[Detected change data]
════════════════════

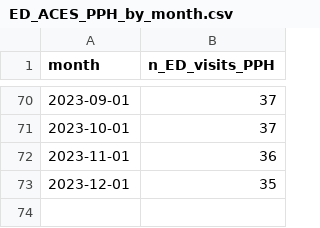
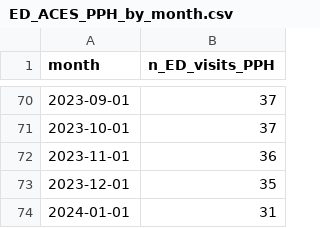
Before and after one commit to peterboroughpublichealth/public-data-opioid-EWSS, a CSV file: ED-visits-ACES/PPH/ED_ACES_PPH_by_month.csv, drawn as a sheet; only a part is shown, gaps mark what is left out; the diff names each change by its address in the sheet, - before the commit and + after, or states it on an @@ line.

Commit message:
Updated files with data from January 2024

```diff
--- a/ED-visits-ACES/PPH/ED_ACES_PPH_by_month.csv
+++ b/ED-visits-ACES/PPH/ED_ACES_PPH_by_month.csv
+row 74: 2024-01-01 | 31
```
Also changed, not shown: ED-visits-ACES/PPH/ED_ACES_PPH_comparisons_month_to_month.csv, ED-visits-ACES/PPH/ED_ACES_PPH_metrics_last_12_months.csv, 1 other file.
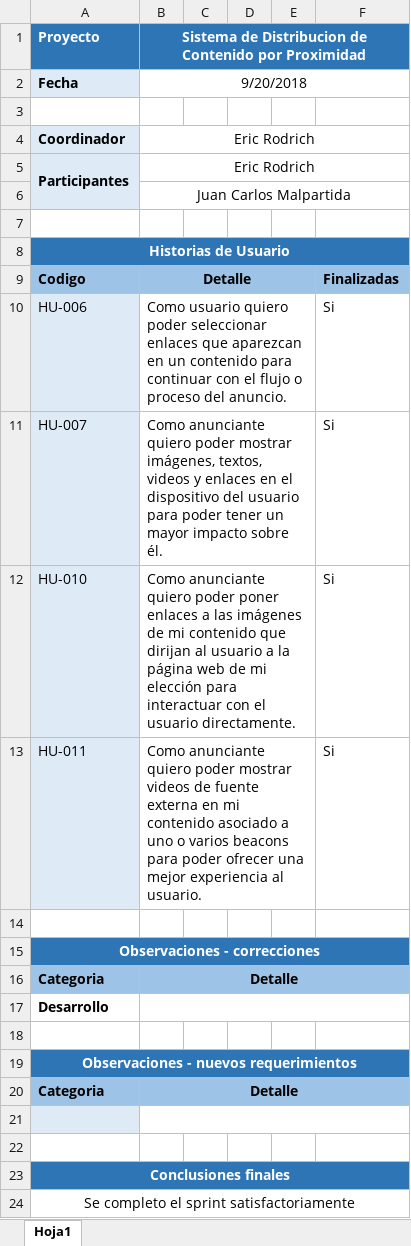
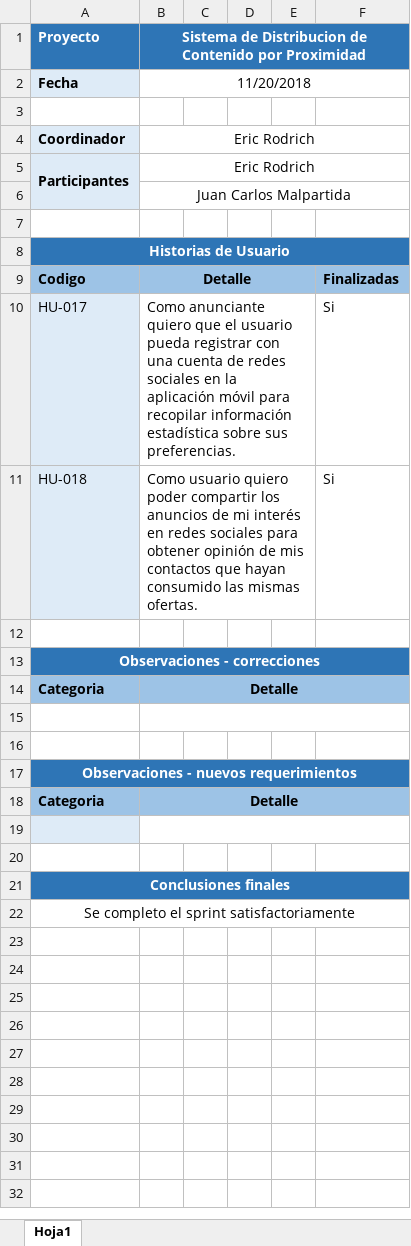
Before and after one commit to erodrich/sdc-docs, an Excel workbook: Spring_5/FO.RV.GDC.SDC.005-001.xlsx, sheet Hoja1, drawn as a sheet; values as stored, in another font and other column widths than the file's, no borders; conditional formats not drawn; removed rows and columns are numbered as before the commit, all else as after; the diff names each change by its address in the sheet, - before the commit and + after, or states it on an @@ line.

```diff
--- a/Spring_5/FO.RV.GDC.SDC.005-001.xlsx (sheet Hoja1)
+++ b/Spring_5/FO.RV.GDC.SDC.005-001.xlsx (sheet Hoja1)
-B2: 9/20/2018
+B2: 11/20/2018
-row 10: HU-006 | Como usuario quiero poder seleccionar enlaces que aparezcan en un contenido para continuar con el flujo o proceso del anuncio. |  |  |  | Si
-row 11: HU-007 | Como anunciante quiero poder mostrar imágenes, textos, videos y enlaces en el dispositivo del usuario para poder tener un mayor impacto sobre él. |  |  |  | Si
-A10: HU-010
+A10: HU-017
-B10: …anunciante quiero poder poner enlaces a las imágenes de mi contenido que dirijan al usuario a la página web de mi elección para interactuar con el usuario directamente.
+B10: …anunciante quiero que el usuario pueda registrar con una cuenta de redes sociales en la aplicación móvil para recopilar información estadística sobre sus preferencias.
-A11: HU-011
+A11: HU-018
-B11: Como anunciante quiero poder mostrar videos de fuente externa en mi contenido asociado a uno o varios beacons para poder ofrecer una mejor experiencia al usuario.
+B11: Como usuario quiero poder compartir los anuncios de mi interés en redes sociales para obtener opinión de mis contactos que hayan consumido las mismas ofertas.
-A15: Desarrollo
+A15: (empty)
```
Also changed, not shown: Spring_5/FO.BD.GDC.SDC.005-001.xlsx, Spring_5/FO.RT.GDC.SDC.005-001.xlsx, 8 other files.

════════════════════

# [Your objective]
Among the records above, find each line holding the string "Also" and pull it out.

# [Finished task]
Also changed, not shown: ED-visits-ACES/PPH/ED_ACES_PPH_comparisons_month_to_month.csv, ED-visits-ACES/PPH/ED_ACES_PPH_metrics_last_12_months.csv, 1 other file.
Also changed, not shown: Spring_5/FO.BD.GDC.SDC.005-001.xlsx, Spring_5/FO.RT.GDC.SDC.005-001.xlsx, 8 other files.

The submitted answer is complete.